EXERCISE - Please work out how many lines in the entries contain "scanning", then give that number with nothing added.

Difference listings

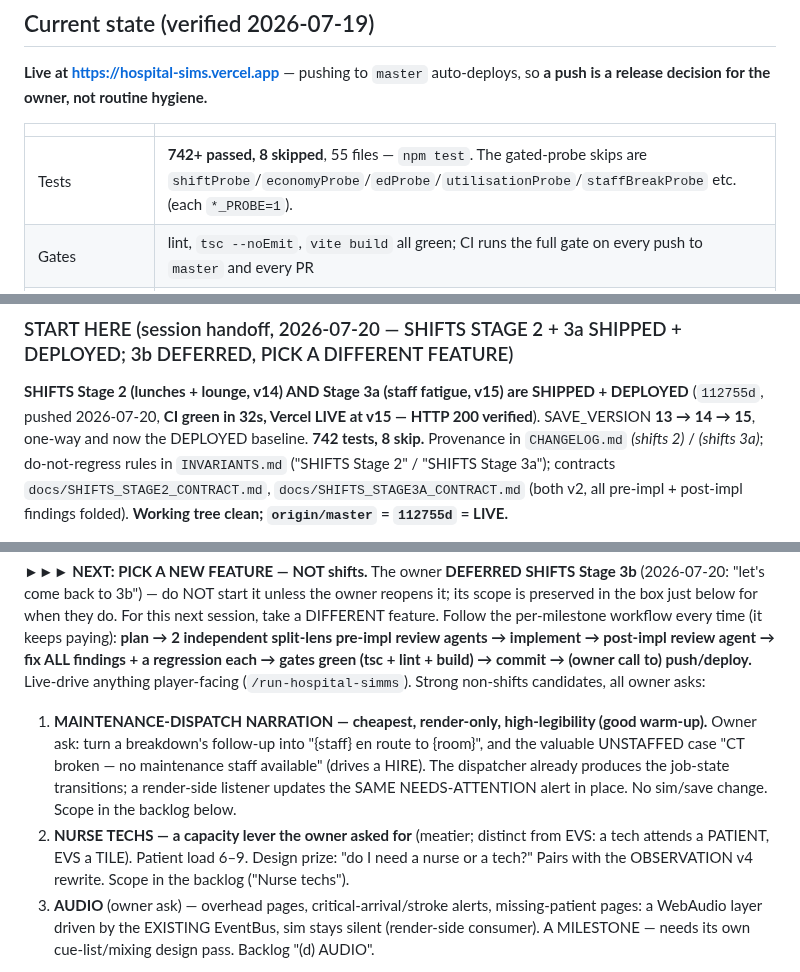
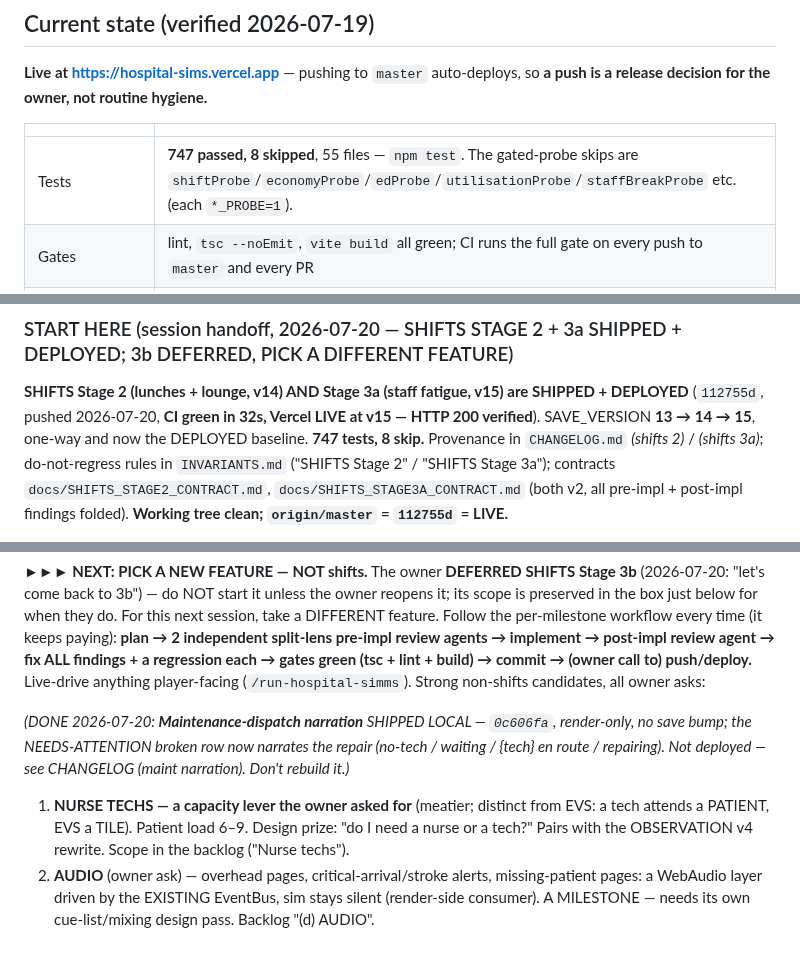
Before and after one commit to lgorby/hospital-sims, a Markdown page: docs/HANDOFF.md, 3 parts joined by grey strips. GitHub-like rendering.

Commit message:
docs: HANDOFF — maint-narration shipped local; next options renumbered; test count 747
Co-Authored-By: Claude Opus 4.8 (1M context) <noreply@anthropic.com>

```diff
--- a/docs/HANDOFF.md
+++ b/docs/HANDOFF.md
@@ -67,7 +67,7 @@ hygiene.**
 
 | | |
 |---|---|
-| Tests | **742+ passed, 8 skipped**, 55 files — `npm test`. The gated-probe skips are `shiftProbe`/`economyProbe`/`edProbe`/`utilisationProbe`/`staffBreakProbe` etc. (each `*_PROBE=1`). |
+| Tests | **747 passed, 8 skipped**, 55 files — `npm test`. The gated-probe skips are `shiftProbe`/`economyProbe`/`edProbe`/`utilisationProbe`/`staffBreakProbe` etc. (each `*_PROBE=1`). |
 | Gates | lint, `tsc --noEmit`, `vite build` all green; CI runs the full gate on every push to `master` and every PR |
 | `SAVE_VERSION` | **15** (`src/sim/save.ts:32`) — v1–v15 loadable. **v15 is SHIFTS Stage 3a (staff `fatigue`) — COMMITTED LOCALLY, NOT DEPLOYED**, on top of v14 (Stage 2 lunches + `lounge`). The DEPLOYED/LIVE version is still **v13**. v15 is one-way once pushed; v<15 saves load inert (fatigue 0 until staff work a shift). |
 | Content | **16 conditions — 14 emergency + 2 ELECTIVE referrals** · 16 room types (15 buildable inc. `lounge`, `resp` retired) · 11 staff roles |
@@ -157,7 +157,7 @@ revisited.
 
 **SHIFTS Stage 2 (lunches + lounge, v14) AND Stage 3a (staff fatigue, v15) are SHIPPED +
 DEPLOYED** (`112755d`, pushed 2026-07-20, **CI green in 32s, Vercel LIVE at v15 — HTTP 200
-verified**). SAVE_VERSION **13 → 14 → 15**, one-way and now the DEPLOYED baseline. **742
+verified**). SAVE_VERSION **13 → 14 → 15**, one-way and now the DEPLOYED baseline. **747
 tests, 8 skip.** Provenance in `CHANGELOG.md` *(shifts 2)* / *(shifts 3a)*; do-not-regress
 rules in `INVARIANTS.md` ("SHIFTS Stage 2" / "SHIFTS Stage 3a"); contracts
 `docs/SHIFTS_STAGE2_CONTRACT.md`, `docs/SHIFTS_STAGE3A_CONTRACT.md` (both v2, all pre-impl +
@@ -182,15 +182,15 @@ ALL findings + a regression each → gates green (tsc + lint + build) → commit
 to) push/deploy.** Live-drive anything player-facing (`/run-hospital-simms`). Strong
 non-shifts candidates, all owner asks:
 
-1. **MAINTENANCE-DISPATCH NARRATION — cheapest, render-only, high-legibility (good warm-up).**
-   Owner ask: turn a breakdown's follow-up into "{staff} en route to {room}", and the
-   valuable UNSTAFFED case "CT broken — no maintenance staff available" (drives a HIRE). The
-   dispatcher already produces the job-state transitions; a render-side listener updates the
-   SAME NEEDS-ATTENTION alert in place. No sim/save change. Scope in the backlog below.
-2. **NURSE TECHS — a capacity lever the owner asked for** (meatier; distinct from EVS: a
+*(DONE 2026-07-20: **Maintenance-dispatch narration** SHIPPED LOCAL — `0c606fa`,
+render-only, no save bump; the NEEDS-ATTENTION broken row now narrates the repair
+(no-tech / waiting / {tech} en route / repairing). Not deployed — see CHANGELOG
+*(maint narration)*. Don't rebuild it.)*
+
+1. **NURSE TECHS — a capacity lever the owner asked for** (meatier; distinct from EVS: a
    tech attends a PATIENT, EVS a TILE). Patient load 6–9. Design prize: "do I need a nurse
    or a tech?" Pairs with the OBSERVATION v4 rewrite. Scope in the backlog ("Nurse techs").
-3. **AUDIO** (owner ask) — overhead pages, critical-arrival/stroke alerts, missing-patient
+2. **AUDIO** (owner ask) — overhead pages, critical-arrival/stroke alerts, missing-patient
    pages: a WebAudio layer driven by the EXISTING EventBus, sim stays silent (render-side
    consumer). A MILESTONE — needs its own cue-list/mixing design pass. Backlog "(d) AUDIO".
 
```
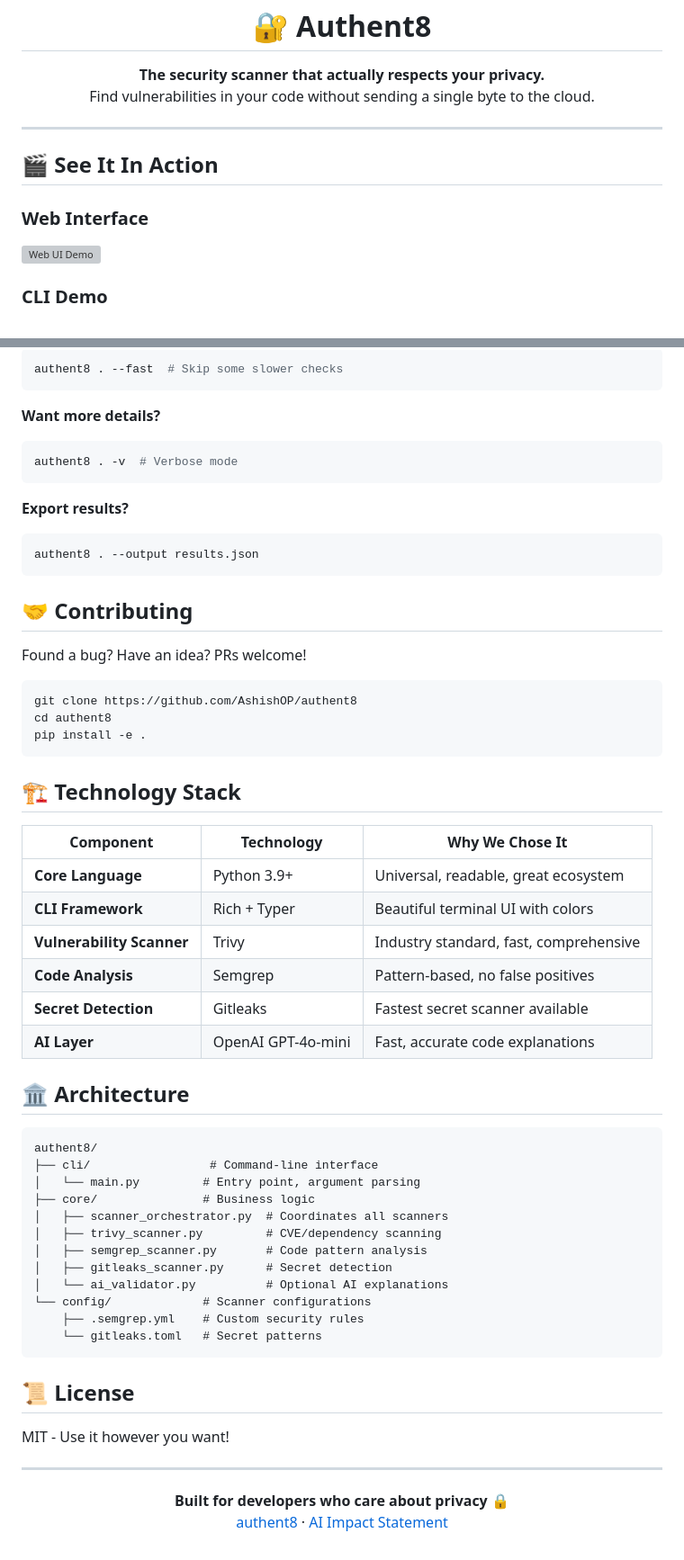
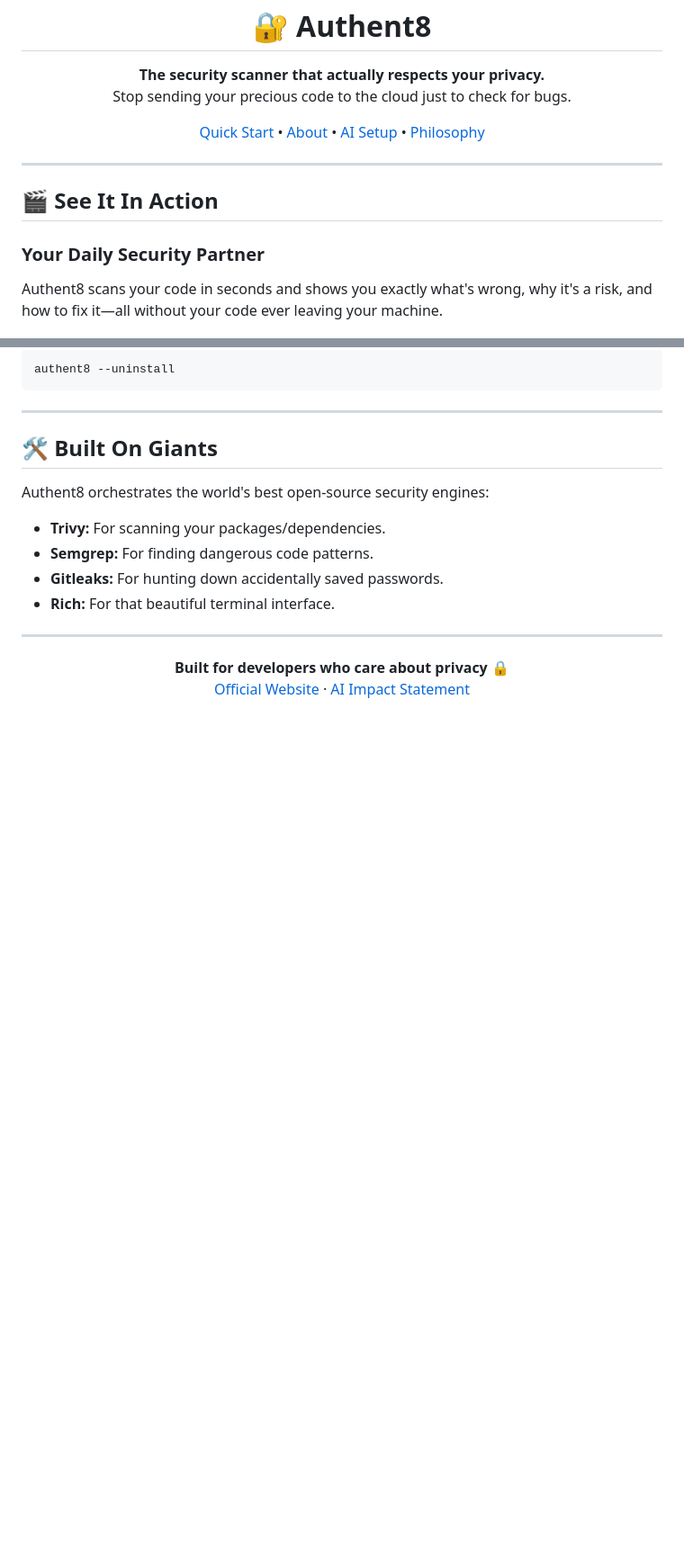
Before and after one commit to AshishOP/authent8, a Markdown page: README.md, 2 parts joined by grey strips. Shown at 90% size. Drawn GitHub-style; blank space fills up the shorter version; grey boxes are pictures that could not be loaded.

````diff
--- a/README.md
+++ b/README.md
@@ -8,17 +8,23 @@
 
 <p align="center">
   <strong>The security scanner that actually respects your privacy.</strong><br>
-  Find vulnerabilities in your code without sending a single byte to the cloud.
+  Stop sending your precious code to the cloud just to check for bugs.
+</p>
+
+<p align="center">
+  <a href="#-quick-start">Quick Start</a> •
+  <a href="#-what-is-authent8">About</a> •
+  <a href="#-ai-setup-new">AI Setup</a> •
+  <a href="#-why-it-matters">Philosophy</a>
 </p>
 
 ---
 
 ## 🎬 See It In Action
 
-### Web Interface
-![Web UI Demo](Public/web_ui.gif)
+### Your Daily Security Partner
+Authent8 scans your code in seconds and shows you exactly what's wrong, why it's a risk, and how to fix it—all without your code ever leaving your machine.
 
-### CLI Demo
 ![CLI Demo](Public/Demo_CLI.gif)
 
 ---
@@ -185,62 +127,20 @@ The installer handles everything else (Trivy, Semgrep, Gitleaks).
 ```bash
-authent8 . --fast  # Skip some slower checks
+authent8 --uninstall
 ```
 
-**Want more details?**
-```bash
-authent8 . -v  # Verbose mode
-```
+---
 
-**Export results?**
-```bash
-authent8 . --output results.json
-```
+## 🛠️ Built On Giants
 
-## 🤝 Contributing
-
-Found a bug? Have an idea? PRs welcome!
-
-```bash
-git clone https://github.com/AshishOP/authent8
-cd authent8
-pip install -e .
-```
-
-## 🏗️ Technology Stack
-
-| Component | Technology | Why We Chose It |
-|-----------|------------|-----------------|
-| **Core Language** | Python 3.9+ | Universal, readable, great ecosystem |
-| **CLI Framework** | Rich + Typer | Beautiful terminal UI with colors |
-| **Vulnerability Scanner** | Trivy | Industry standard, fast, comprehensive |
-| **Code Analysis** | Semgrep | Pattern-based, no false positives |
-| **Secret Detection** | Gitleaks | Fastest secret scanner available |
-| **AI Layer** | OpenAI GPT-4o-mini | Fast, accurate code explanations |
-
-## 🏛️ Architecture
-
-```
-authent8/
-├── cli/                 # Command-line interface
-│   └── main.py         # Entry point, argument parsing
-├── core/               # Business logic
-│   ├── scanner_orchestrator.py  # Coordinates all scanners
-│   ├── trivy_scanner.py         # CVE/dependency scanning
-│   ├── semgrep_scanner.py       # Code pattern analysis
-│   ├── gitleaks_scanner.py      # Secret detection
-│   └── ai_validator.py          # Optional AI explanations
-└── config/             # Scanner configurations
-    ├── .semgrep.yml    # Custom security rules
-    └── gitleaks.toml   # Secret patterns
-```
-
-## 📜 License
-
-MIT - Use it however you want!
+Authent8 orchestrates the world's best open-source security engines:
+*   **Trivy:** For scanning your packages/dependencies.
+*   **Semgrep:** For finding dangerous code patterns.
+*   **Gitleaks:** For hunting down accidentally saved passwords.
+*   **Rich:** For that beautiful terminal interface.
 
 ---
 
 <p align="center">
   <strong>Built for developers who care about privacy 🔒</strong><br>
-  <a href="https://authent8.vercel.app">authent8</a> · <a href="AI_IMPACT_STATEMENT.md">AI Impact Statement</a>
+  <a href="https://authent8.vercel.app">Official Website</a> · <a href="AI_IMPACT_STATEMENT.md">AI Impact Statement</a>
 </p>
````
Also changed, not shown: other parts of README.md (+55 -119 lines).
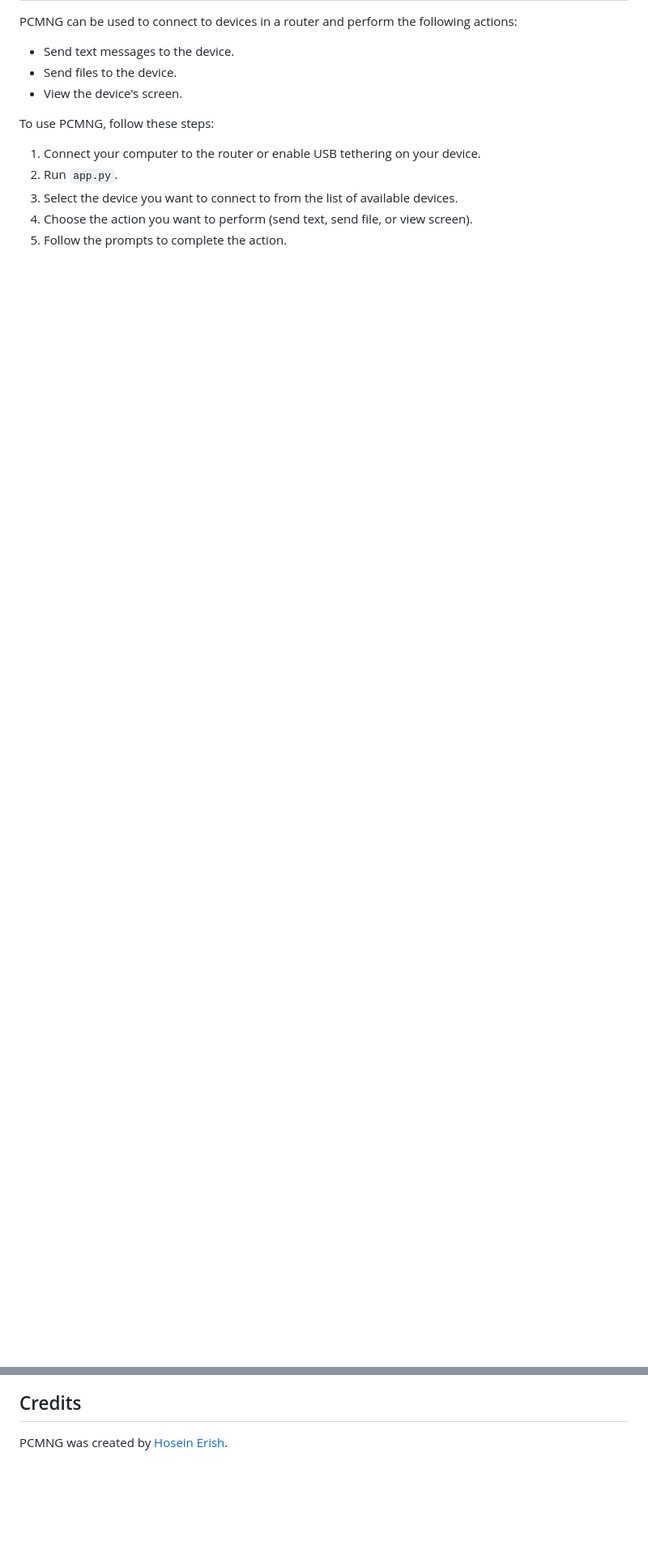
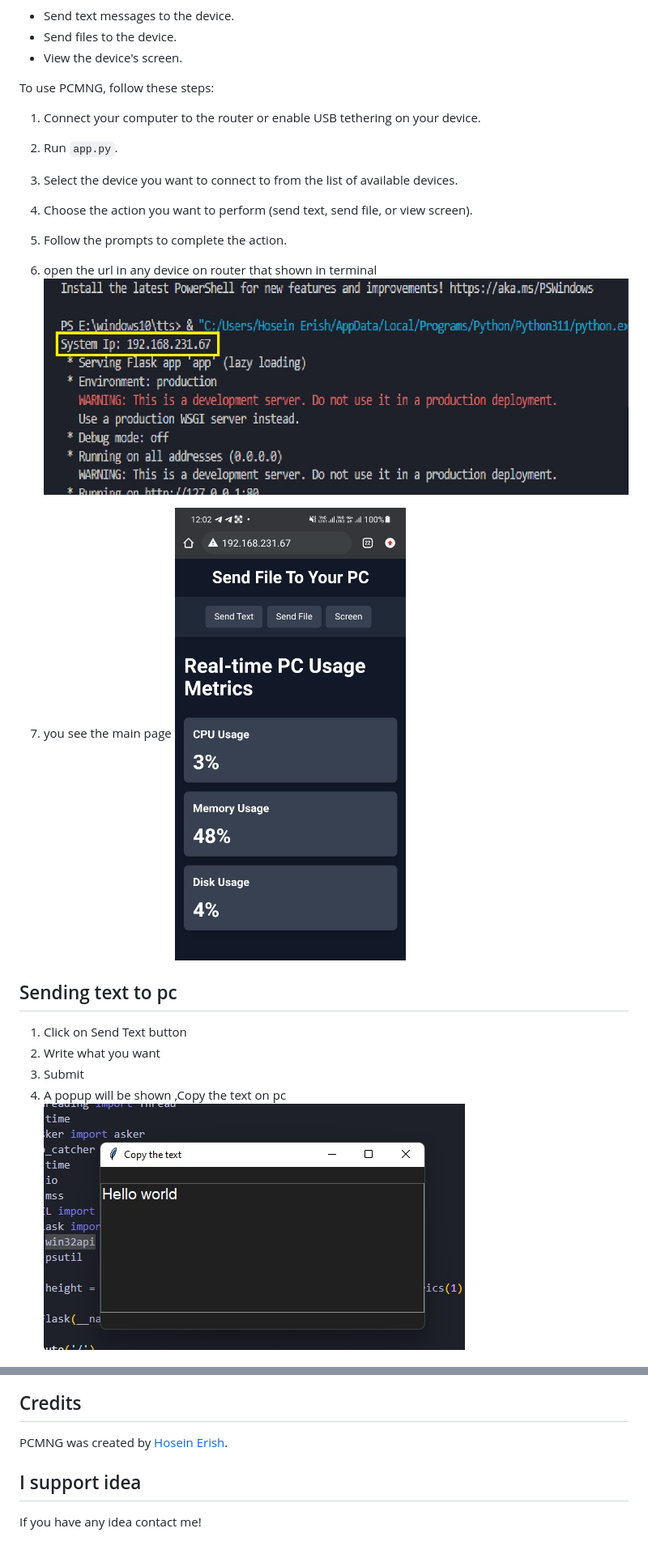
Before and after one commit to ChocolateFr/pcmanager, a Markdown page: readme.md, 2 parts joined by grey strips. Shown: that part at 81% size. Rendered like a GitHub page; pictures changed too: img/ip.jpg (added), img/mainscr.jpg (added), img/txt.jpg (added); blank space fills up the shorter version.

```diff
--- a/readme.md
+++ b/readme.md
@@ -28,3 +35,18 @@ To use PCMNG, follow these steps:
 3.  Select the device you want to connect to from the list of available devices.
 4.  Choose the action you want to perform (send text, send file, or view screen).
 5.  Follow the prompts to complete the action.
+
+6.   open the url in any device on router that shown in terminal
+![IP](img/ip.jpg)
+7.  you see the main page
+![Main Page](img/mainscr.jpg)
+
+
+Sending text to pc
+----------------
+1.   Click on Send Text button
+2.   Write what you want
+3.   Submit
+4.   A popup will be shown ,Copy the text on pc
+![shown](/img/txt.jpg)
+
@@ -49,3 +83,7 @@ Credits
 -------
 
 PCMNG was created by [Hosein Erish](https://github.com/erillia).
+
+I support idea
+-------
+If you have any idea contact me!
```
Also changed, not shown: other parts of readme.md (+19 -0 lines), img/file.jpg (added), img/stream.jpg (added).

ANSWER SPACE - 2